A cross-party group of MPs has accused the UK government of the almost “wholesale rejection” of moves to tackle Scotland’s record drug deaths.
It comes after the Scottish Affairs Committee published a report in November calling for a radical re-think of current drugs policy.
Their recommendations included decriminalising drugs for personal use and backing consumption rooms.
However, the UK government has rejected most of the recommendations.
They include calls to declare Scotland’s record drug deaths – 1,187 in 2018 – a public health emergency.
The UK government also said a recommendation to reform the 1971 Misuse of Drugs Act and decriminalise drugs for personal use would not “eliminate the crime committed by the illicit trade, nor would it address the harms associated with drug dependence”.
They added: “There is a strong link between drugs and crime, which is why we reject the assertion that the Department for Health and Social Care should lead on drug misuse. We know that people who regularly use heroin, cocaine or crack cocaine are estimated to commit around 45% of all acquisitive crime.”
Since 2008 the Scottish government has treated drug misuse as a health issue rather than a criminal justice issue.
On the idea of consumption rooms, the UK government responded that: “We want to do all we can to stop people having access to drugs that could ultimately kill them. No illegal drug-taking can be assumed to be safe and there is no safe way to take them.”
They added: “Our approach on drugs remains clear – we must prevent drug use in our communities, support people through treatment and recovery, and tackle the supply of illegal drugs.”
What are safe drug consumption facilities?
Glasgow City Council has proposed allowing users to take their own drugs under the supervision of medical staff at a special facility in the city, but the idea has been blocked by the Home Office.
Sometimes dubbed “fix rooms”, the aim would be to encourage users who inject heroin or cocaine on Glasgow’s streets to enter a safe and clean environment.
It was hoped the scheme would encourage addicts into treatment, cut down on heroin needles on city streets and counter the spread of diseases such as HIV.
Last week, a recovering heroin addict launched a drug consumption van in Glasgow despite warnings it could break the law.
Peter Krykant said he hoped it would prevent overdoses and blood-borne viruses among drug users.
The cross-party committee, which is chaired by SNP MP Pete Wishart, includes four Conservatives, three Labour members, two Lib Dems and two other SNP MPs.
Mr Wishart said the committee’s report was based on one of the most “extensive drugs inquiries in Scotland ever conducted”.

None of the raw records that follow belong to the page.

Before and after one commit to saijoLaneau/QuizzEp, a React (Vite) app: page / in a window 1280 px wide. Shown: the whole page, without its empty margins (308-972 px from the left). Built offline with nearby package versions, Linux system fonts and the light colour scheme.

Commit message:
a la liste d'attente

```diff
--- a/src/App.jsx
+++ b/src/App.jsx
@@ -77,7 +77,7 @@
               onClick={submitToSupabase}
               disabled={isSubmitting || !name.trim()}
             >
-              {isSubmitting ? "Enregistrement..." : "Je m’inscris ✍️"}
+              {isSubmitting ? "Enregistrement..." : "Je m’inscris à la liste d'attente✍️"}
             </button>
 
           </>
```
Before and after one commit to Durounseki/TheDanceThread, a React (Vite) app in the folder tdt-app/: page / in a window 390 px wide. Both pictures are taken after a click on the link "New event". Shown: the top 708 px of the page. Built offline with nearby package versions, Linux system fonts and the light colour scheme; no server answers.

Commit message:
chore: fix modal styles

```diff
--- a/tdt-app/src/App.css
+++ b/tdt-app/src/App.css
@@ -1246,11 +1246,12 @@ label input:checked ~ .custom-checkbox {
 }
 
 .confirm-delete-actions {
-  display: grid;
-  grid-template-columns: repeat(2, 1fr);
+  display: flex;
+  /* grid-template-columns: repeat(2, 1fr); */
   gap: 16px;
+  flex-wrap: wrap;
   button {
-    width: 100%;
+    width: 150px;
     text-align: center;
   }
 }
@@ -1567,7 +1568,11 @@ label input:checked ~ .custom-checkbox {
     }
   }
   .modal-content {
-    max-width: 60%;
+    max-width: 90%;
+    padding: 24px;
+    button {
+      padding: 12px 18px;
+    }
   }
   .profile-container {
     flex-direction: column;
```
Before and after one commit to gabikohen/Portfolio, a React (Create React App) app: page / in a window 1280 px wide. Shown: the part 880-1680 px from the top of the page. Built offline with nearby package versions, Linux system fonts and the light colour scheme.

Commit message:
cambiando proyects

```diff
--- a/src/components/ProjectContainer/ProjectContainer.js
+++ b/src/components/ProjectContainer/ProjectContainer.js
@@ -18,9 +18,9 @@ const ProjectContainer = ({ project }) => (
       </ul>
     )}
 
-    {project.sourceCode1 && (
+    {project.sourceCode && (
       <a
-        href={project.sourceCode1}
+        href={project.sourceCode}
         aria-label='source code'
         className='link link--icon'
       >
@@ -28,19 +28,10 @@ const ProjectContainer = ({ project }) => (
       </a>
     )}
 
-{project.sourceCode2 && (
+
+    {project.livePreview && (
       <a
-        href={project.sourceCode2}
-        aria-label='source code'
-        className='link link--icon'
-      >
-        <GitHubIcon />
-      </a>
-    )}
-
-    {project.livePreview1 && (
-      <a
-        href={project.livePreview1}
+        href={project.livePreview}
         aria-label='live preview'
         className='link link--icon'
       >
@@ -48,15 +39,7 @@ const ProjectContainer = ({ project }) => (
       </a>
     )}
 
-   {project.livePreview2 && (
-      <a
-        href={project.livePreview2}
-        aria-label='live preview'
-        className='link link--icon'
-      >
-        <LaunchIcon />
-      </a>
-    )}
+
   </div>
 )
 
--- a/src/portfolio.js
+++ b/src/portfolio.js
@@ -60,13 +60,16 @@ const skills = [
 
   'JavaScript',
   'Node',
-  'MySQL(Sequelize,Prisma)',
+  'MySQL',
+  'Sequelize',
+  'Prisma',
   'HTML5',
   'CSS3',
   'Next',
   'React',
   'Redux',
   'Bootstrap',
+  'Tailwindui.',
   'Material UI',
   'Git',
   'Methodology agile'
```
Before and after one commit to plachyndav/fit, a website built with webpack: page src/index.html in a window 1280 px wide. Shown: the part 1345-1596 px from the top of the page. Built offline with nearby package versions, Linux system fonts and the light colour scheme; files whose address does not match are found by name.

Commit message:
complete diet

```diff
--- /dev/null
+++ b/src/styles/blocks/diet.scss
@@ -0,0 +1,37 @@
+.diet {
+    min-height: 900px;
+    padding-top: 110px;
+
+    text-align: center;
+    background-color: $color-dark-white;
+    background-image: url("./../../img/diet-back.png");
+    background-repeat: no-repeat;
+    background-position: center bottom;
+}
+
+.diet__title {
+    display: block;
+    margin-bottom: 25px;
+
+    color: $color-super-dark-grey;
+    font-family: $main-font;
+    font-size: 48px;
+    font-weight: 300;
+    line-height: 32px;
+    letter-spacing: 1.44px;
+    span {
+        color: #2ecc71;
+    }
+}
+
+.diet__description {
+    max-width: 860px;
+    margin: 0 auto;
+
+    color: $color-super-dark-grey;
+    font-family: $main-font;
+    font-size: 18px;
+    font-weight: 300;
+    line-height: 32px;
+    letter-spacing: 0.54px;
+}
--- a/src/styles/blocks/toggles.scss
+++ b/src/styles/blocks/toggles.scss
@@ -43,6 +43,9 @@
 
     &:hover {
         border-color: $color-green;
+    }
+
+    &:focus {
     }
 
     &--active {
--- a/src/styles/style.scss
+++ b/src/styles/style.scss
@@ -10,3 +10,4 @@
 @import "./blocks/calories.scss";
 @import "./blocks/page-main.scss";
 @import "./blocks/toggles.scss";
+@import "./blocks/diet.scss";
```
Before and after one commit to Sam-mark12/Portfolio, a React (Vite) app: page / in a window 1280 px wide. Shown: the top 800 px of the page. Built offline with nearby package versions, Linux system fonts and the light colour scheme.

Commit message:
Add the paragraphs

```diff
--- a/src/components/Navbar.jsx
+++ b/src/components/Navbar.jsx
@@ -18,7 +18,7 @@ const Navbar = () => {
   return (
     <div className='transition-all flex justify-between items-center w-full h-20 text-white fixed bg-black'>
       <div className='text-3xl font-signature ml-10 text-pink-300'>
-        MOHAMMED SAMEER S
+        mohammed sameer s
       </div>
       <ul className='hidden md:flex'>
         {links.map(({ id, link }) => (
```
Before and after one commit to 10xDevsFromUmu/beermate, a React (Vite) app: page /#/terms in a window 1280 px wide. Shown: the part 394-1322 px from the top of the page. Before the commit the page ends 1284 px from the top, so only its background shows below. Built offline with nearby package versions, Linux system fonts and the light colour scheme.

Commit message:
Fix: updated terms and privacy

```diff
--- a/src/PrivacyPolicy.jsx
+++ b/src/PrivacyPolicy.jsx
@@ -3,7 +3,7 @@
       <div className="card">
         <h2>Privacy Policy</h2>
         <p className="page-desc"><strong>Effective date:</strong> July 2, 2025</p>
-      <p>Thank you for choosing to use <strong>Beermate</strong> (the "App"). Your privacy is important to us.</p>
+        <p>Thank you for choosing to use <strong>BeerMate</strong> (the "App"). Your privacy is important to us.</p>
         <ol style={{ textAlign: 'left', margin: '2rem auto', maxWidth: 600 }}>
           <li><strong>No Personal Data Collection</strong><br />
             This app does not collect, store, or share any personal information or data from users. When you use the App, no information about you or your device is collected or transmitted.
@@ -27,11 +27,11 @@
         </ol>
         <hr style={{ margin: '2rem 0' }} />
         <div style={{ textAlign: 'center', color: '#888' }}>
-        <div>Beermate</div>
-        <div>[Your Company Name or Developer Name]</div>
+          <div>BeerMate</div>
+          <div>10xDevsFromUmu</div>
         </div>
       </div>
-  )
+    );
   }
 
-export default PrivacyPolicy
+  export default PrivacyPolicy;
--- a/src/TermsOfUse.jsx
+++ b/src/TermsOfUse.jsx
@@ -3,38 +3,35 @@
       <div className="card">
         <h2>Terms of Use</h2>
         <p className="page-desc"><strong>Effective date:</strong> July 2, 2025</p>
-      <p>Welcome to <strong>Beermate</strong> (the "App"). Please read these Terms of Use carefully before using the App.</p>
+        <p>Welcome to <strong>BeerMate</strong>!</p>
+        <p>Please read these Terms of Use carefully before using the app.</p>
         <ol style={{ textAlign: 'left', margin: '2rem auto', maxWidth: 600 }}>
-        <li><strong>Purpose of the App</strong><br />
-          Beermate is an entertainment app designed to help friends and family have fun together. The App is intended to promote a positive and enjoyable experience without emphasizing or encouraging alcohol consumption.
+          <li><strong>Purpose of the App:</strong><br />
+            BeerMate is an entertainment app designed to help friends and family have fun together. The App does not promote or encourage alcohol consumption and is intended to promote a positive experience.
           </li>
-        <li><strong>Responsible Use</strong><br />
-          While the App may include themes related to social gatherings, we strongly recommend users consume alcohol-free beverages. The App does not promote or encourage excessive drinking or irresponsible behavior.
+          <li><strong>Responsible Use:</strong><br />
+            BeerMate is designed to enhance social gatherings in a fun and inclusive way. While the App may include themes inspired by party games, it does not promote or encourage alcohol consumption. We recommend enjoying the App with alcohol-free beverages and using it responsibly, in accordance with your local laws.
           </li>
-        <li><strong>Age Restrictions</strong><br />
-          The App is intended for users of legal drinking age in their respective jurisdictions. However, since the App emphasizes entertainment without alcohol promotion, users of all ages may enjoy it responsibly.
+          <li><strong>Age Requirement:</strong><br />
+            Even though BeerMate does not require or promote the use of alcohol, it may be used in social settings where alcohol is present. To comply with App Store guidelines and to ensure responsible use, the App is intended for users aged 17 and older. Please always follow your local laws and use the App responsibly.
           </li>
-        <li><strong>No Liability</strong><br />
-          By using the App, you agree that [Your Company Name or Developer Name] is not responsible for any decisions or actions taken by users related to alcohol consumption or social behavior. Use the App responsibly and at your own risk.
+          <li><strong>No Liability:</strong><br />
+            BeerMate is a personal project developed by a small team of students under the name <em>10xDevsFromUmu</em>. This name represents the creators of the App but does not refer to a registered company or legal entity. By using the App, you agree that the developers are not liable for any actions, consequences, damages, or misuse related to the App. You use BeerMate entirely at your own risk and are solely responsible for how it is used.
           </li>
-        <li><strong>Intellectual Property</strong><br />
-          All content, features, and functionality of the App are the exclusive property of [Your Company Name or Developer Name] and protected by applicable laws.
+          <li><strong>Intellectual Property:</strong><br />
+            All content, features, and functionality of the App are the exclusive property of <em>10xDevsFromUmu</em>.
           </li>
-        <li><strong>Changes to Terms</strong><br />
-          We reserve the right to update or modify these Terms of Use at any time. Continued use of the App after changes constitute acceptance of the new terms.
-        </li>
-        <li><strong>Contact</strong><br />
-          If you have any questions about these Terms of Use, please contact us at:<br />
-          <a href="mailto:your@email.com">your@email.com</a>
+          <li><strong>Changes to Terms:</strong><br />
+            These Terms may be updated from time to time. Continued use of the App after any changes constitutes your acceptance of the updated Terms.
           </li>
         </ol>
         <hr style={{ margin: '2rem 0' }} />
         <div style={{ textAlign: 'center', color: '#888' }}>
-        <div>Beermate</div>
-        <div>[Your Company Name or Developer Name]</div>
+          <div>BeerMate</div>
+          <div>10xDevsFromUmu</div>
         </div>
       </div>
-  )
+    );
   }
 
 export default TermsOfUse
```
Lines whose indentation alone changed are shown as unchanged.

However, following the government’s response to the report, he said: “We are surprised and disappointed by the government’s almost wholesale rejection of recommendations by a Westminster Select Committee after collecting a substantial body of evidence from people with lived experience, charities and academics, as well as legal, criminal justice and health professionals…few of these will find comfort in this response.”
He also accused the government of providing little evidence to support its stance and called for what evidence there was to be made available ahead of a drug summit in February.
He added: “What is evident is there’s little change in the government’s drugs strategy despite the death rate in Scotland from problem drug use remaining stubbornly higher than any country in Europe.
“This fact itself should demonstrate that the current approach isn’t working. This is undoubtedly a public health emergency.”
All UK drugs misuse legislation is currently reserved to Westminster.
A spokesman for the Home Office said it was committed to preventing drug use, supporting people through treatment and recovery and tackling the supply of illegal drugs.
“We have no plans to introduce drug consumption rooms or decriminalise drugs. Illegal drugs devastate lives and communities, and dealers should face the full consequences of the law,” he added.
“We are committed to tackling drug misuse and held a UK-wide drugs summit in Glasgow earlier this year to discuss the most effect ways to tackle drug misuse and their terrible impact across Scotland, Wales, England and Northern Ireland.”
What can the Scottish government do?
The Scottish government has said it welcomes support for the introduction of a safe drugs consumption room in Glasgow as part of efforts to reduce deaths there.
A spokeswoman said when the report was published in November: “The outdated Misuse of Drugs Act 1971 should be amended to allow us to implement a range of public health focused responses, including the introduction of safe consumption facilities in Glasgow.
“We call on the incoming UK government to amend the Act or to devolve those powers to Scotland.”